Physicians can have extremely heavy workloads, especially if employed at a busy practice. The last thing many want to do in the evening is catch up on paperwork, even though this is an inevitable part of the profession. However, a recent study looked into practice management and discovered that family physicians in particular are spending far too long handling electronic health record systems to track their workdays.
Published in the Annals of Family Medicine, the study titled "Tethered to the EHR: Primary Care Physician Workload Assessment Using EHR Event Log Data and Time-Motion Observations" examined 142 family medicine physicians in Wisconsin over the course of a three-year timeframe. The researchers found that this group spent approximately six hours of their workday using the EHR. After hours, study participants recorded spending 86 minutes with the system, working on a combination of inbox management and clerical and other administrative tasks, which also included including documentation, order entry, billing and coding.
Too much time is lost
Physicians should be able to focus more on patients, but there seem to be too few hours in the day to get all the paperwork and appointments handled. Another study published in the same journal recorded the amount of time physicians in ambulatory care spent working on EHR versus patient care. Participants were from a wider range of U.S. states, and were monitored for 430 hours. The researchers determined that for every hour of patient care, two hours were spent updating EHR information. In addition to this, the study added, a further one to two hours were spent at home or outside of traditional hours completing clerical work or other desk-based tasks.
It's all about delegation
Clearly, something needs to change when it comes to physician's EHR time. An article by the American Medical Association wire highlighted the fact that physicians need to delegate tasks to others, especially when it comes to EHR updates. Physicians can use event logs, according to the source, which can help highlight which kinds of tasks can be delegated to diminish physician workload. EHR use is leading to burnout amongst some physicians, due to the sheer amount of time many tasks take to complete. Some data entry takes longer than in the past because of new regulations and codes. However, the source added that physicians should be open to collaborating with their team and sharing some of the clerical duties to ease their workloads.

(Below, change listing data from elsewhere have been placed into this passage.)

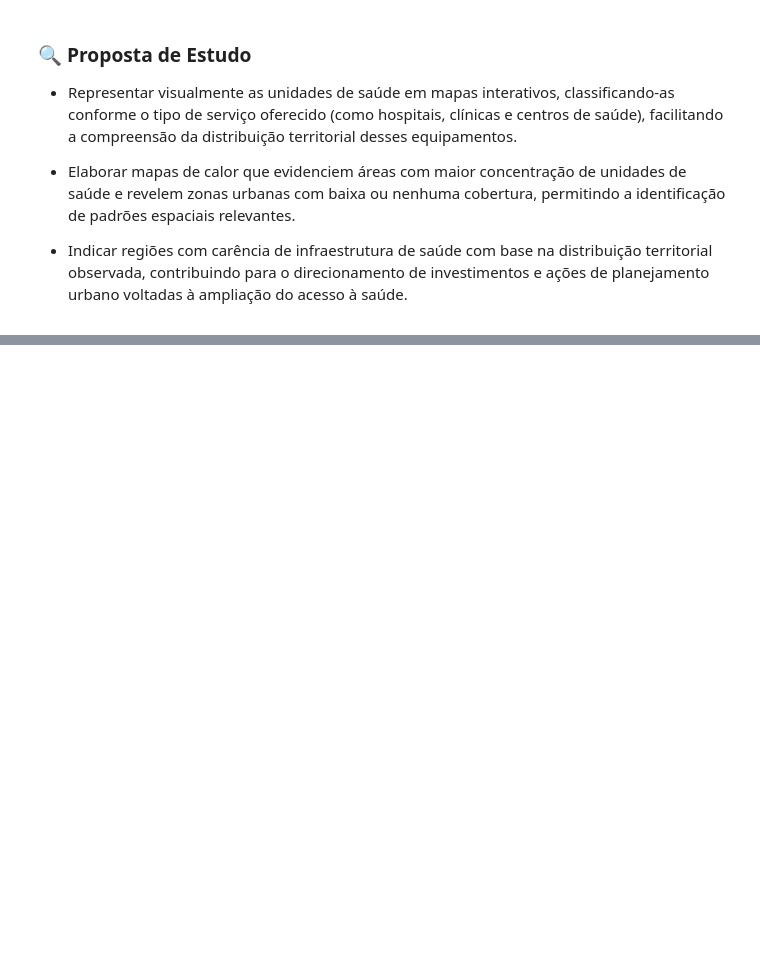
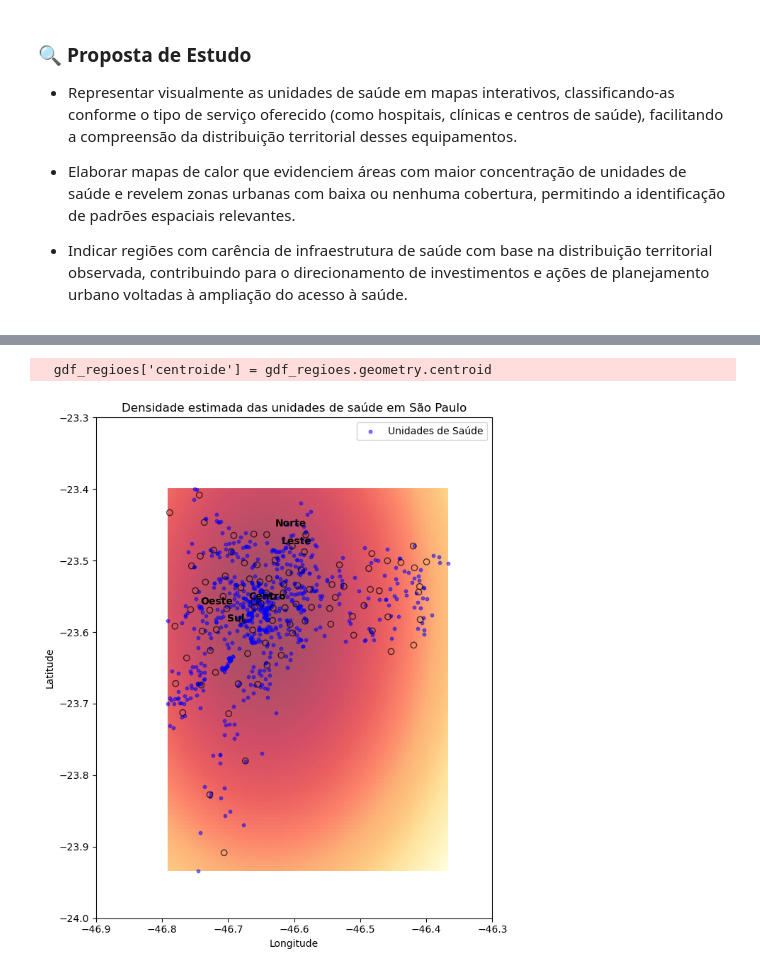
Before and after one commit to Cadu-Dias/GeoLoc_IMT_2025, a Jupyter notebook: notebooks/analise_acessibilidade_sp_simples.ipynb, the cells around one changed output, grey strips where cells are left out. Drawn from its saved outputs; the diff is of its cells as text; code cells hidden in the pictures; blank space fills up the shorter version.

```diff
--- a/notebooks/analise_acessibilidade_sp_simples.ipynb
+++ b/notebooks/analise_acessibilidade_sp_simples.ipynb
@@ -140,0 +236,19 @@ KeplerGl(data={'health unitys': {'index': [0, 1, 2, 3, 4, 5, 6, 7, 8, 9, 10, 11,
+# %%
+unidades_proj = unidades_saude.to_crs(epsg=31983)
+unidades_proj['centroide'] = unidades_proj.geometry.centroid
+unidades_centroides = unidades_proj.set_geometry('centroide').to_crs(epsg=4326)
+
+coordenadas_validas = unidades_centroides.geometry[
+    unidades_centroides.geometry.type == 'Point'
+].dropna()
+coords = np.vstack([[geom.x, geom.y] for geom in coordenadas_validas])
+
+kde = KernelDensity(bandwidth=0.01, metric='haversine', kernel='gaussian', algorithm='ball_tree')
+coords_rad = np.radians(coords)
+kde.fit(coords_rad)
+
+xmin, ymin, xmax, ymax = coordenadas_validas.total_bounds
+xx, yy = np.meshgrid(np.linspace(xmin, xmax, 100),
+                     np.linspace(ymin, ymax, 100))
+grid_points = np.vstack([xx.ravel(), yy.ravel()]).T
+grid_points_rad = np.radians(grid_points)
@@ -140,0 +277,46 @@ KeplerGl(data={'health unitys': {'index': [0, 1, 2, 3, 4, 5, 6, 7, 8, 9, 10, 11,
+# %%
+log_density = kde.score_samples(grid_points_rad)
+density = np.exp(log_density)
+density_norm = (density - density.min()) / (density.max() - density.min())
+density_map = density_norm.reshape(xx.shape)
+
+# Carregar e processar distritos para extrair zonas
+df_distritos = pd.read_csv('distritos-sp.csv')
+df_distritos['geometry'] = df_distritos['geometry'].apply(lambda x: loads(x) if pd.notnull(x) else None)
+
+gdf_distritos = gpd.GeoDataFrame(df_distritos[['regioes', 'geometry']], geometry='geometry', crs='EPSG:4326')
+gdf_regioes = gdf_distritos.dissolve(by='regioes').reset_index()
+gdf_regioes['centroide'] = gdf_regioes.geometry.centroid
+gdf_regioes[['centro_lon', 'centro_lat']] = gdf_regioes['centroide'].apply(lambda p: pd.Series([p.x, p.y]))
+
+fig, ax = plt.subplots(figsize=(10, 8))
+
+ax.imshow(
+    density_map,
+    origin='lower',
+    extent=(xmin, xmax, ymin, ymax),
+    cmap='YlOrRd',
+    alpha=0.7
+)
+
+ax.scatter(coords[:, 0], coords[:, 1], c='blue', s=10, alpha=0.5, label='Unidades de Saúde')
+gdf_regioes.plot(ax=ax, edgecolor='black', linewidth=1, facecolor='none', alpha=0.7)
+
+# Nomes das zonas
+for _, row in gdf_regioes.iterrows():
+    ax.text(row['centro_lon'], row['centro_lat'], row['regioes'],
+            fontsize=10, ha='center', va='center', color='black', weight='bold')
+
+ax.set_xlim(-46.9, -46.3)
+ax.set_ylim(-24.0, -23.3)
+
+ax.set_title('Densidade estimada das unidades de saúde em São Paulo')
+ax.set_xlabel('Longitude')
+ax.set_ylabel('Latitude')
+ax.legend()
+plt.tight_layout()
+plt.savefig('densidade_com_zonas.png')
+plt.show()
+# %% [output]
+  gdf_regioes['centroide'] = gdf_regioes.geometry.centroid
+[figure, added]
```
Also changed, not shown: parts of 16 cells of this notebook, 5 other files.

Improved communication can help a busy office function in a more efficient manner, and staff can subsequently feel like they are truly part of a team. If their willingness to support physician ERH work is voiced, this can mean that the work is distributed and no one shoulders the load.
Finally, according to the source, team-based care can include expanded rooming protocols, standing orders and panel management. Empowering staff to work together can hopefully prevent physician burnout and further ensure that patients are getting the attention they need and deserve.